In “HIJACKED,” from 2002, Rosen created a collage of book covers using the Kinsey Millhone series by crime thriller author Sue Grafton. Grafton’s covers, ripe for Rosen’s art, make a simple game with words. “L is for Lawless,” is one title; “M is for Malice” is another. As the alphabet plods along, so does Grafton’s series. From this stream, Rosen plucks a few titles and arranges them in a crossword-puzzle style on a wall. Rosen barely more than re-presents these covers because in their current state they are like readymade Rosen pieces, complete with the artist’s signature punning style.
In “W,” from 2003, Rosen appropriates an image from the New York Times on beige card stock with a capitalized W placed on top of the image. One can easily draw conclusions. The photo shows a complete state of decay and destruction. A group of soldiers ascend stairs in a building. The specifics of the image, coupled with the letter W, reference former President George W. Bush and the unending Iraq war that first began in 2003. The letter, now typecast, is no longer a building block for other words. It is a whispered curse. (Britt Julious)
Through November 21 at Gallery 400, 400 S. Peoria St.
Matthew Metzger, "Re-release: Discourse." Acrylic and Oil on Panel.
By Rachel Furnari
“I’m a romantic about everything else in my life, but not about art school,” says Erin Chlaghmo, who begins her MFA program in Fiber and Material Studies at the School of the Art Institute of Chicago (SAIC) this fall. Romanticism, though, may be exactly what’s required to assume the burden of debt that comes with a degree that can cost upwards of $40,000 a year for a two- or three-year program. Chlaghmo is one of an increasing number of artists to pursue their graduate degrees in studio-arts without the guarantee of a lucrative career (or even a living wage) to pay off their student loans. Most students have a surprising and unmitigated enthusiasm for their graduate work despite being aware of the low odds for successfully working full-time as an artist—of being chosen out of the 300-plus yearly graduates for a show with one of a few commercial galleries in Chicago—and the attendant financial risks that have been exacerbated by the current economic environment.

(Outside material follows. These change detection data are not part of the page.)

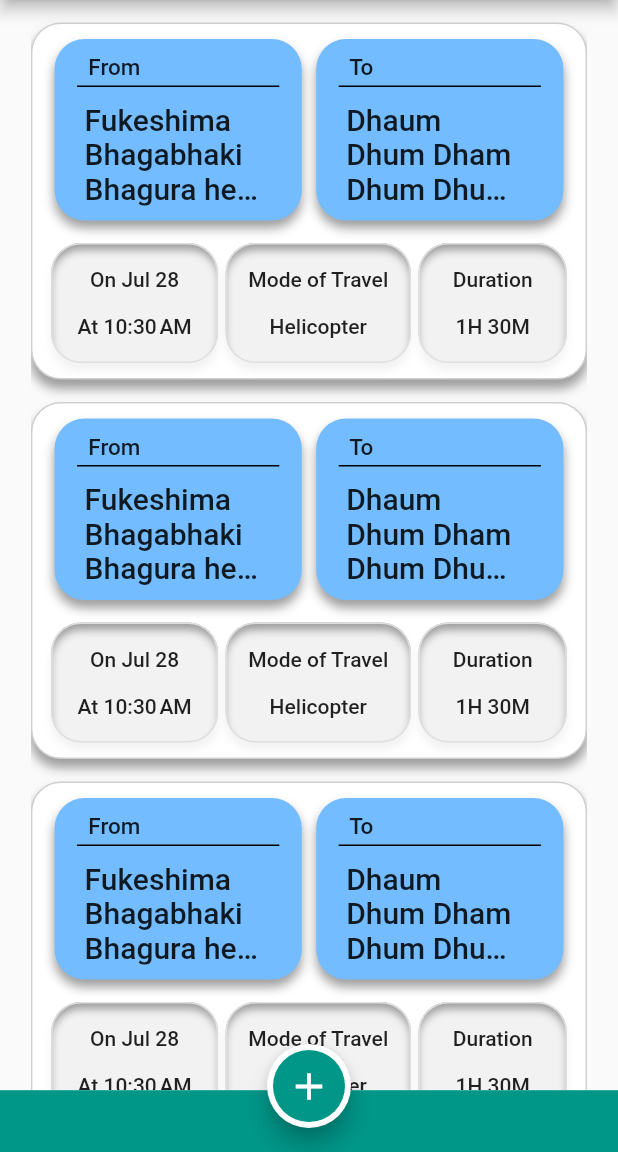
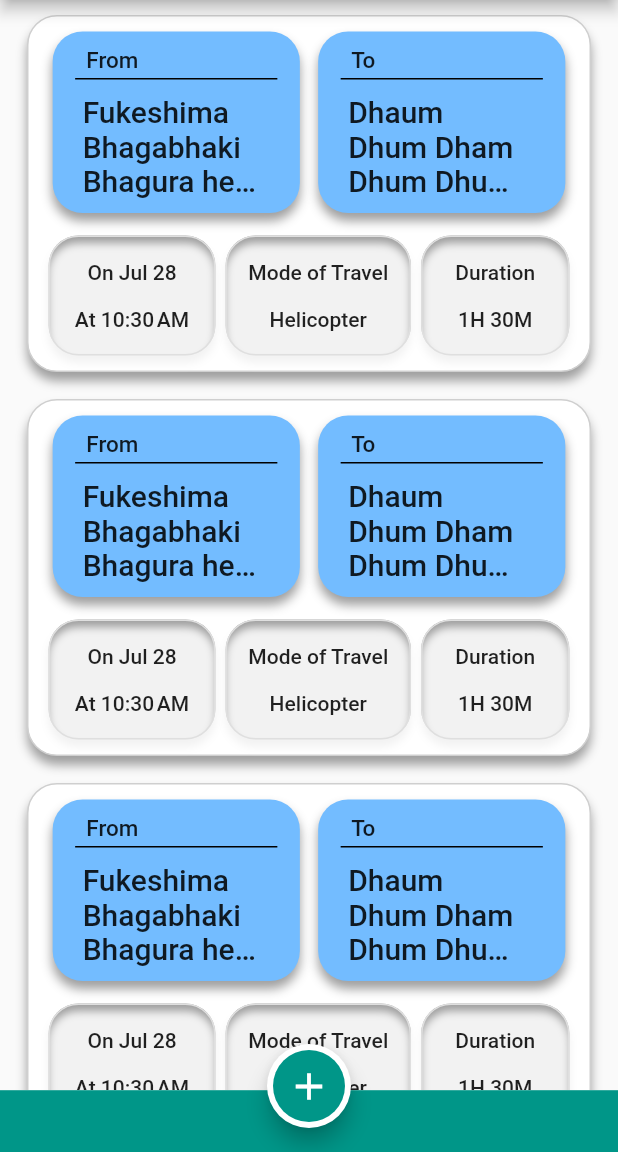
Before and after one commit to naman280104/Travel_Companion, a Flutter app: the screen it shows after launch, on a phone screen of 412 x 824 dp, the part 84-1236 px from its top. Run offline on Flutter 3.47's test engine with Material 2 defaults, Android fonts, the phone set to English and light mode, and no system bars; our stand-ins replace firebase_auth, firebase_core, get, google_sign_in, sign_in_button; accounts and stored records are empty.

Commit message:
minor changes made

```diff
--- a/lib/common_widgets/travel_card.dart
+++ b/lib/common_widgets/travel_card.dart
@@ -20,7 +20,10 @@ class _Travel_cardState extends State<Travel_card> {
   Widget build(BuildContext context) {
     var screensize = MediaQuery.of(context).size;
     return Container(
-      margin: EdgeInsets.fromLTRB(0, 15, 0, 0),
+      width: screensize.width,
+      padding: EdgeInsets.fromLTRB(18, 0, 18, 0),
+      child: Container(
+        margin: EdgeInsets.fromLTRB(0, 10, 0, 8),
         width: screensize.width*0.9,
         decoration: BoxDecoration(
         color: Colors.white,
@@ -219,6 +222,7 @@ class _Travel_cardState extends State<Travel_card> {
           ),
         ],
       ),
+      ),
     );
   }
 }
--- a/lib/mainpage.dart
+++ b/lib/mainpage.dart
@@ -27,6 +27,7 @@ class _MainPageState extends State<MainPage> {
         ],
       ),
       body: Container(
+        width: double.infinity,
         child: Column(
           children: [
             Expanded(
```
Lines whose indentation alone changed are shown as unchanged.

In interviews with students from five local studio-art MFA programs—Columbia College, Northwestern, SAIC, the University of Chicago (U of C) and the University of Illinois-Chicago (UIC)—descriptions of access to faculty, visiting artists, financial aid, professional development programs and limited material resources reveal how these artists make use of their programs to create art; to think, to network, to teach and, most importantly, to have a stake in an ongoing, critical conversation about contemporary art—though the quality of this conversation was definitely up for debate. While these schools have their differences, their students and graduates make up an undeniable segment of the contemporary art scene in Chicago and in a real way represent its future. Their institutional alignments, then, are crucial in determining how and in what direction the Chicago scene develops. By identifying those alignments it may be possible to better understand how the energy and creativity of these students might be expended in order to transform contemporary art in Chicago. Can the arts community undo the institutional biases in order to acknowledge the means by which art schools shape the Chicago art environment for practitioners, curators, dealers, audiences and critics? Read the rest of this entry »